You probably plan to leave your family an inheritance after your death. However, you might die before paying all your debts. This could complicate the efforts of your surviving family members to claim your property in probate.
As Nerdwallet explains, in certain circumstances your creditors have recourse to claim your assets to fulfill your outstanding amounts.
The probate estate
Your creditors can make claims against your estate during probate. If a court finds the claims have validity, your executor will use the assets in your probate estate to pay the debts.
If there is not enough money in your accounts, your executor might sell some of your property to pay your creditors. However, in the event your estate lacks enough assets to cover all your debts, your creditors may take less than what they were hoping for or nothing at all.
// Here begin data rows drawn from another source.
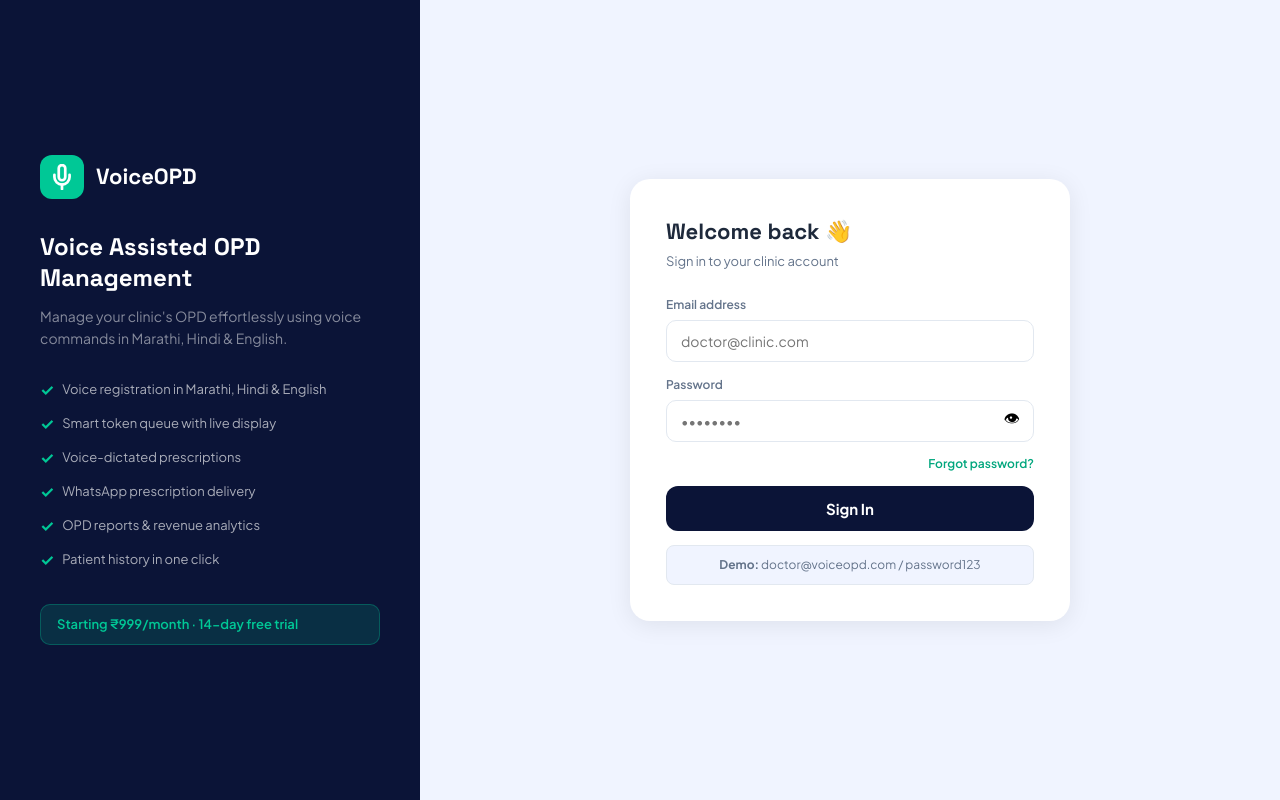
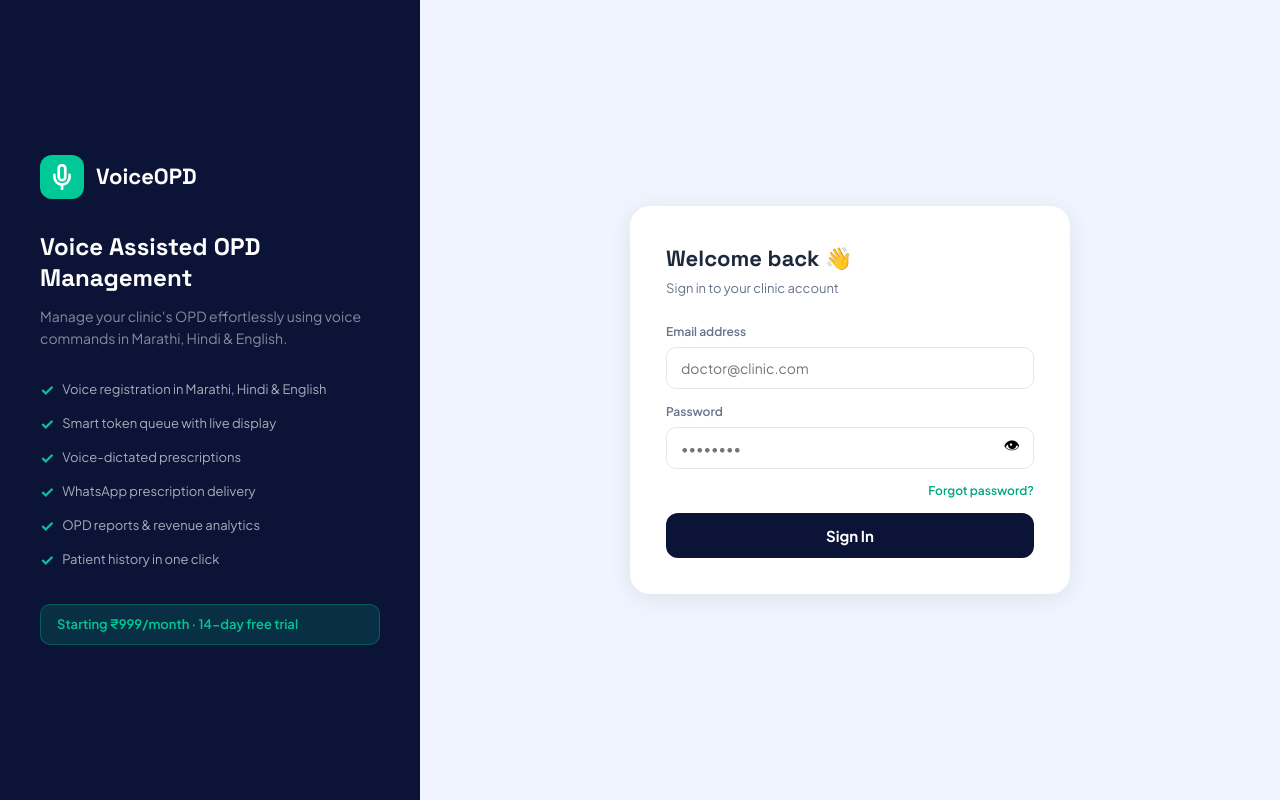
Before and after one commit to gitsharad/voiceopd, an Angular app in the folder frontend/: page /login in a window 1280 px wide. Built offline with nearby package versions, Linux system fonts and the light colour scheme.

Commit message:
remove demo credentials from login page

```diff
--- a/frontend/src/app/components/auth/login/login.component.html
+++ b/frontend/src/app/components/auth/login/login.component.html
@@ -78,9 +78,7 @@
         </button>
       </form>
 
-      <div class="demo-hint">
-        <strong>Demo:</strong> doctor&#64;voiceopd.com / password123
-      </div>
+
     </div>
   </div>
 
```
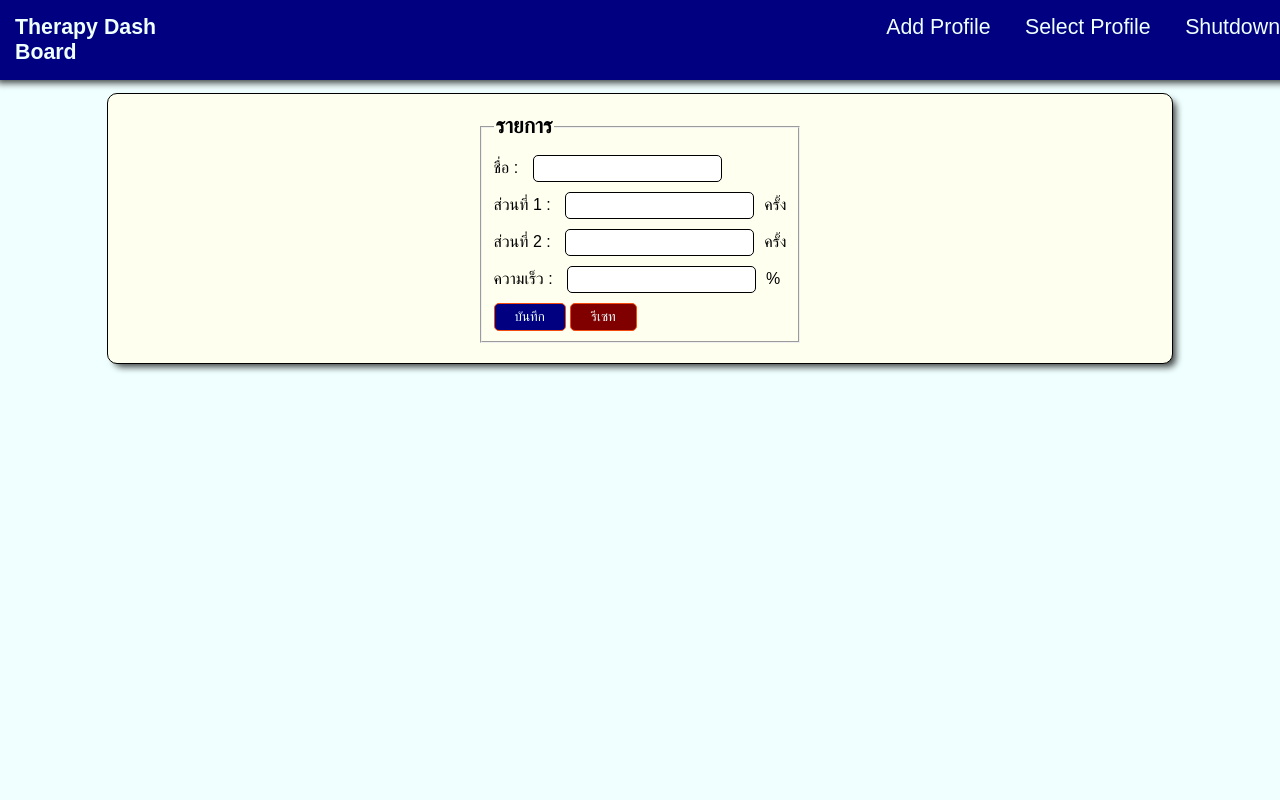
After one commit to ankworld/Rpi_Therapy, a Flask app: page /add_profile_page in a window 1280 px wide. The commit adds this page. Run offline with Flask 2, Linux system fonts and the light colour scheme.

Commit message:
Check point

```diff
--- /dev/null
+++ b/config/profile/ขนิษฐา.ini
@@ -0,0 +1,4 @@
+[profile]
+section1 = 1000
+section2 = 100
+speed = 20
--- /dev/null
+++ b/config/profile/ทดสอบ.ini
@@ -0,0 +1,4 @@
+[profile]
+section1 = 2
+section2 = 2
+speed = 200
--- /dev/null
+++ b/config/profile/นายสุชาติ.ini
@@ -0,0 +1,4 @@
+[profile]
+section1 = 5
+section2 = 6
+speed = 100
--- a/server.py
+++ b/server.py
@@ -1,4 +1,5 @@
-from flask import Flask, render_template
+from flask import Flask, render_template, request, url_for, redirect
+import profile
 
 app = Flask(__name__)
 
@@ -8,5 +9,43 @@ def index():
     return render_template('index.html')
 
 
+@app.route('/add_profile_page')
+def load_add_profile_page():
+    return render_template('add_profile.html')
+
+
+@app.route('/add_profile', methods=['POST'])
+def add_profile():
+    data = request.form
+    name = data['name']
+    section1 = data['round1']
+    section2 = data['round2']
+    speed = data['speed']
+
+    """
+    save Profile
+    """
+    profile_manager = profile.Profile()
+    profile_manager.add([section1, section2], speed)
+    profile_manager.write_config(name=name)
+    return redirect(url_for('index'))
+
+
+@app.route('/select_profile_page')
+def load_select_profile_page():
+    return render_template('select_profile.html')
+
+
+@app.route('/list_profile')
+def list_profile():
+    profile_manager = profile.Profile()
+    full_list = profile_manager.load_file()
+    list_file = profile_manager.load_file(option="file")
+    obj = {}
+    for i in range(len(list_file)):
+        obj[list_file[i]] = profile_manager.read_config(full_list[i])
+    return "opoopo"
+
+
 if __name__ == '__main__':
     app.run(debug=True, host='0.0.0.0')
--- a/static/css/index.css
+++ b/static/css/index.css
@@ -6,12 +6,12 @@ body {
     font-size: 100%;
     word-wrap: break-word;
     margin: 0px auto;
-    background-color: azure;
+    background-color: #f0ffff;
 }
 
 .titlebar {
     display: flex;
-    /*position: fixed;*/
+    position: fixed;
     font-size: 1em;
     font-weight: 400;
     border: 0;
@@ -54,12 +54,129 @@ nav li {
 }
 
 .dash_section {
-  height: 70vh;
+    display: flex;
+    flex-wrap: wrap;
+    height: 100%;
     width: 80%;
     border: 1px solid black;
     border-radius: 10px;
     margin: 0 auto;
-  margin-top: 50pt;
+    margin-top: 70pt;
     padding: 20px;
-  background-color: silkcorn;
+    background-color: #fffff0;
+    box-shadow: 5px 5px 7px -2px rgba(0, 0, 0, 0.75);
 }
+
+#idle {
+    align-self: center;
+    flex-grow: 1;
+    font-size: 96pt;
+    text-align: center;
+}
+
+.add_profile {
+    justify-content: center;
+    display: flex;
+    flex-grow: 1;
+}
+
+.add_profile legend {
+    font-size: 16pt;
+    font-weight: 800;
+}
+
+.row {
+    margin-top: 10px;
+}
+
+input[type=text] {
+    margin: 0 10px;
+    padding: 5px;
+    border: 1px solid #000;
+    -webkit-border-radius: 5px;
+    border-radius: 5px;
+}
+
+input[type=text]:focus {
+    border-color: #f0ffff;
+}
+
+button[type=button] {
+    border: 1px solid #000000;
+    color: #f0ffff;
+    background: #0080f0;
+    min-width: 100px;
+    padding: 5px 20px;
+    border-radius: 5px;
+}
+
+button[type=button]:hover {
+    background: #008080;
+}
+
+button[type=submit] {
+    border: 1px solid #f44c0e;
+    color: #f0ffff;
+    background: #000080;
+    padding: 5px 20px;
+    border-radius: 5px;
+}
+
+button[type=submit]:hover {
+    background: #008080;
+}
+
+button[type=reset] {
+    border: 1px solid #f44c0e;
+    color: #f0ffff;
+    background: #800000;
+    padding: 5px 20px;
+    border-radius: 5px;
+}
+
+button[type=reset]:hover {
+    background: #008080;
+}
+
+.article {
+    width: 100%;
+    flex-grow: 1;
+}
+
+.search_field {
+    width: 100%;
+}
+
+.ul_profile {
+    width: 100%;
+    -webkit-column-count: 2;
+    -moz-column-count: 2;
+    column-count: 2;
+    -webkit-column-width: 50%;
+    -moz-column-width: 50%;
+    column-width: 50%;
+    /*-webkit-column-gap: 4em;
+    -moz-column-gap: 4em;
+    column-gap: 4em;*/
+}
+
+.list_profile {
+    width: 90%;
+    text-align: left;
+    list-style: none;
+    margin-bottom: 10px;
+    /*margin-top: 10px;*/
+}
+
+.list_profile p {
+    font-size: 14pt;
+}
+
+.list_profile h1 {
+    font-size: 18pt;
+}
+
+.list_profile button {
+    text-align: left;
+    width: 100%;
+}
--- /dev/null
+++ b/static/js/index.js
@@ -0,0 +1,26 @@
+var data;
+
+function onload() {
+    console.log()
+}
+
+function search() {
+    var data = document.getElementsByClassName('search_field')[0].value
+    console.log(data);
+    var xmlhttp = new XMLHttpRequest();
+    xmlhttp.onreadystatechange = function() {
+        if (xmlhttp.readyState == XMLHttpRequest.DONE) {
+            if (xmlhttp.status == 200) {
+                console.log(xmlhttp.responseText)
+            } else if (xmlhttp.status == 400) {
+                alert('There was an error 400')
+            } else {
+                alert('something else other than 200 was returned')
+            }
+        }
+    };
+    xmlhttp.open("POST", "/select_profile/search")
+    xmlhttp.send("key=data")
+}
+
+window.onload = onload()
--- /dev/null
+++ b/templates/add_profile.html
@@ -0,0 +1,35 @@
+<!DOCTYPE html>
+<html>
+{% extends "base.html"%} {% block head %} {{super()}} {% endblock %}
+
+<body>
+    {% block header %} {{super()}} {% endblock %} {% block dash_content %} {% block add %}
+    <form class="add_profile" action="/add_profile" method="post">
+        <fieldset>
+            <legend>รายการ</legend>
+            <div class="row">
+                ชื่อ : <input type="text" name="name">
+            </div>
+            <div class="row">ส่วนที่ 1 :
+                <input type="text" name="round1">ครั้ง
+                <!-- <input type="text" name="time1">นาที -->
+            </div>
+            <div class="row">ส่วนที่ 2 :
+                <input type="text" name="round2">ครั้ง
+                <!-- <input type="text" name="time2">นาที -->
+            </div>
+            <div class="row">ความเร็ว :
+                <input type="text" name="speed">%
+            </div>
+            <div class="row">
+                <button type="submit" name="button">บันทึก</button>
+                <button type="reset" name="button">รีเซท</button>
+            </div>
+
+        </fieldset>
+    </form>
+    {% endblock %} {% endblock %}
+
+</body>
+
+</html>
--- a/templates/base.html
+++ b/templates/base.html
@@ -6,6 +6,7 @@
     <meta charset="utf-8">
     <title>Home Page</title>
     <link rel="stylesheet" type=text/css href="{{ url_for('static', filename='css/index.css') }}">
+    <script type=text/javascript src="{{url_for('static', filename='js/index.js') }}"></script>
     <meta name="viewport" content="width=device-width, initial-scale=1">
   {% endblock %}
 </head>
@@ -13,11 +14,11 @@
 <body>
   {% block header %}
   <header class="titlebar">
-      <h1 class="intro">Therapy Dash Board</h1>
+      <h1 class="intro"><a style="text-decoration:none;color:azure" href="/">Therapy Dash Board</a></h1>
       <nav class="navbar">
           <ul>
-              <li><a class="menu" href="#">Add Profile</a></li>
-              <li><a class="menu" href="#">Select Profile</a></li>
+              <li><a class="menu" href="add_profile_page">Add Profile</a></li>
+              <li><a class="menu" href="select_profile_page">Select Profile</a></li>
               <li><a class="menu" href="#">Shutdown</a></li>
           </ul>
       </nav>
```
Also changed, not shown: package.json (added, +25 -0 lines), profile.py (+13 -6 lines), templates/index.html (+2 -5 lines), templates/select_profile.html (added, +28 -0 lines), .eslintrc.json (added), res/webDesign.svg.png (added), res/webDesign_active.svg.png (added), res/webDesign_menu.svg.png (added), res/webDesign_profile.svg.png (added), 2 other files. Lines whose indentation alone changed are shown as unchanged.
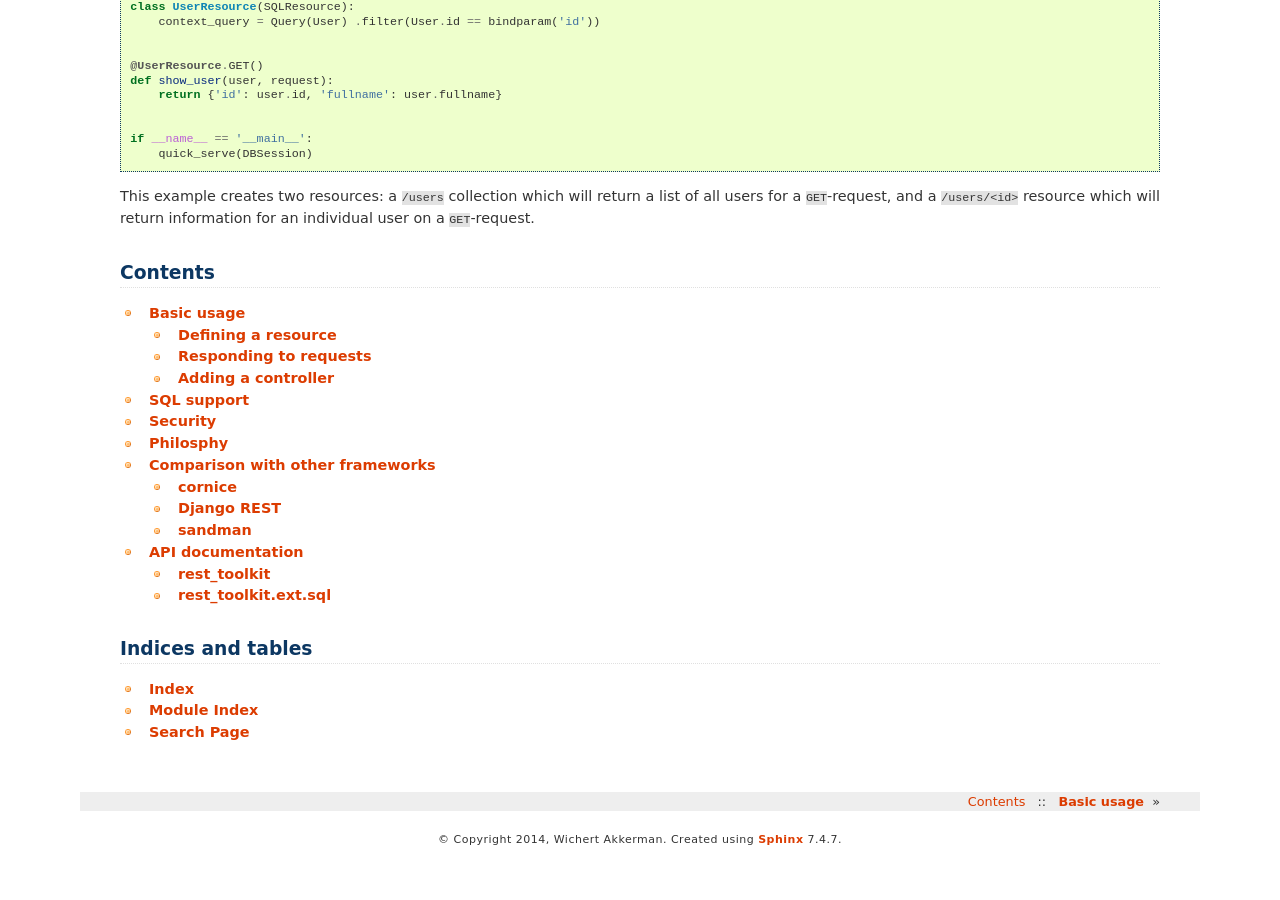
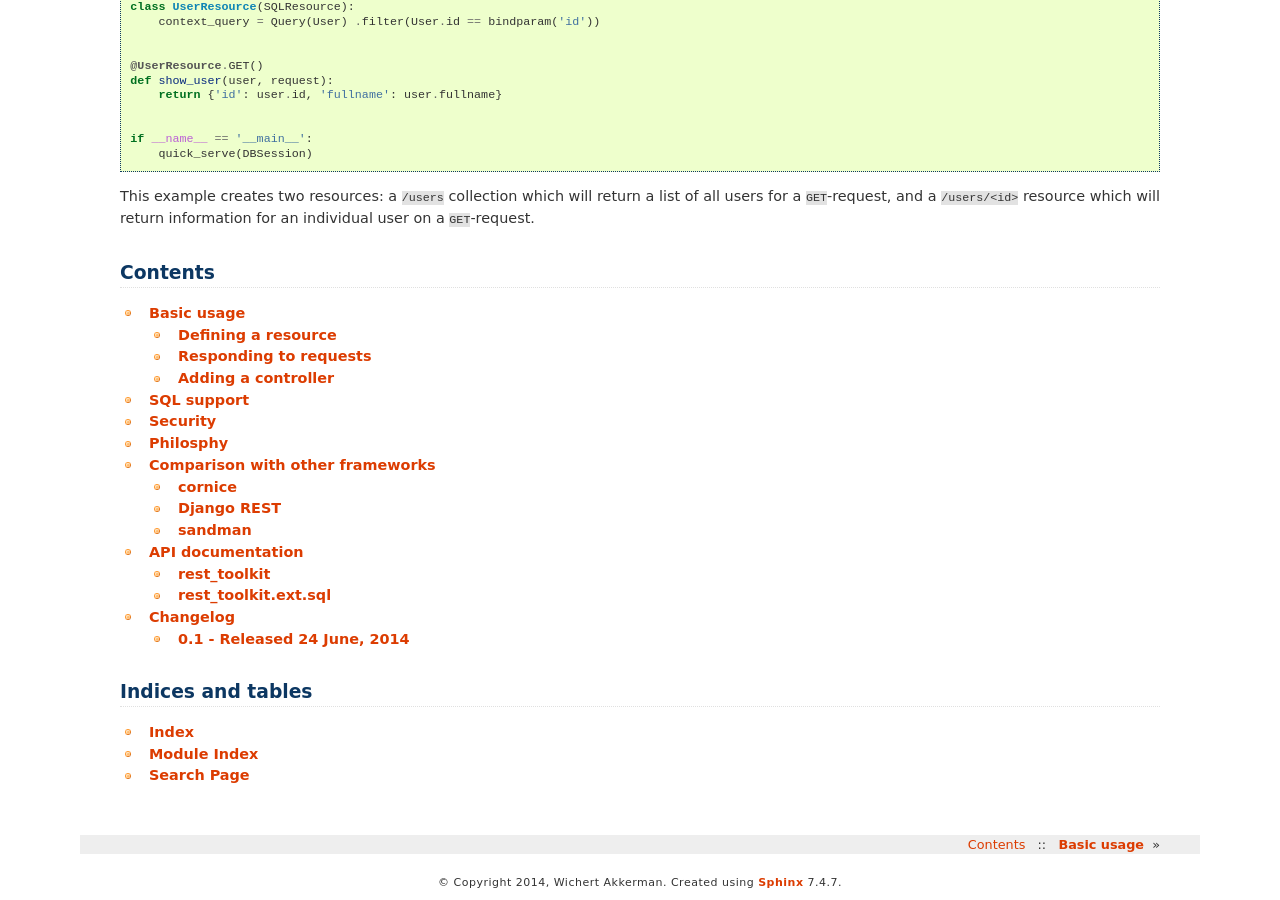
Before and after one commit to wichert/rest_toolkit, a Sphinx documentation site: the page built from doc/index.rst, in a window 1280 px wide and 900 px high, scrolled down 1115 px. Built offline with Sphinx 7.4.7, drawn with Linux system fonts in a browser that asks for light colours; before the commit the page ends 1971 px from its top, so only the background shows below that.

Commit message:
Prepare 0.1 release.

```diff
--- /dev/null
+++ b/doc/changes.rst
@@ -0,0 +1,7 @@
+Changelog
+=========
+
+0.1 - Released 24 June, 2014
+----------------------------
+
+This is the first release.
--- a/doc/index.rst
+++ b/doc/index.rst
@@ -100,6 +100,7 @@ Contents
    philosophy
    comparison
    api
+   changes
 
 
 Indices and tables
--- a/setup.py
+++ b/setup.py
@@ -2,7 +2,7 @@ from setuptools import setup, find_packages
 from setuptools.command.test import test as TestCommand
 import sys
 
-version = '1.0dev'
+version = '0.1'
 
 install_requires = [
         'pyramid',
@@ -33,6 +33,9 @@ setup(name='rest_toolkit',
       long_description=open('README.rst').read() + '\n' +
               open('changes.rst').read(),
       classifiers=[
+          'Development Status :: 3 - Alpha',
+          'Environment :: Web Environment',
+          'Framework :: Pyramid',
           'Intended Audience :: Developers',
           'License :: DFSG approved',
           'License :: OSI Approved :: BSD License',
@@ -43,6 +46,7 @@ setup(name='rest_toolkit',
           'Programming Language :: Python :: 3',
           'Programming Language :: Python :: 3.3',
           'Programming Language :: Python :: 3.4',
+          'Topic :: Internet :: WWW/HTTP :: WSGI',
           'Topic :: Software Development :: Libraries :: Python Modules',
       ],
       keywords='REST Pyramid',
```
Creditors generally have a much tougher time claiming assets that are not a part of your probate estate. Non-probate assets pass directly to beneficiaries, so they do not require court action. Common examples include life insurance policies and pay-on-death accounts.
However, there is a way for non-probate assets to still end up in a probate estate. Non-probate assets depend on a beneficiary designation to transfer ownership. If your beneficiaries die and there are no backup beneficiaries, the asset might go into your probate estate and become subject to creditor claims.
Losing property to creditors could deprive your family of some or even all of their inheritance. Taking steps to bypass probate might help you realize your estate wishes and protect your assets from creditor claims.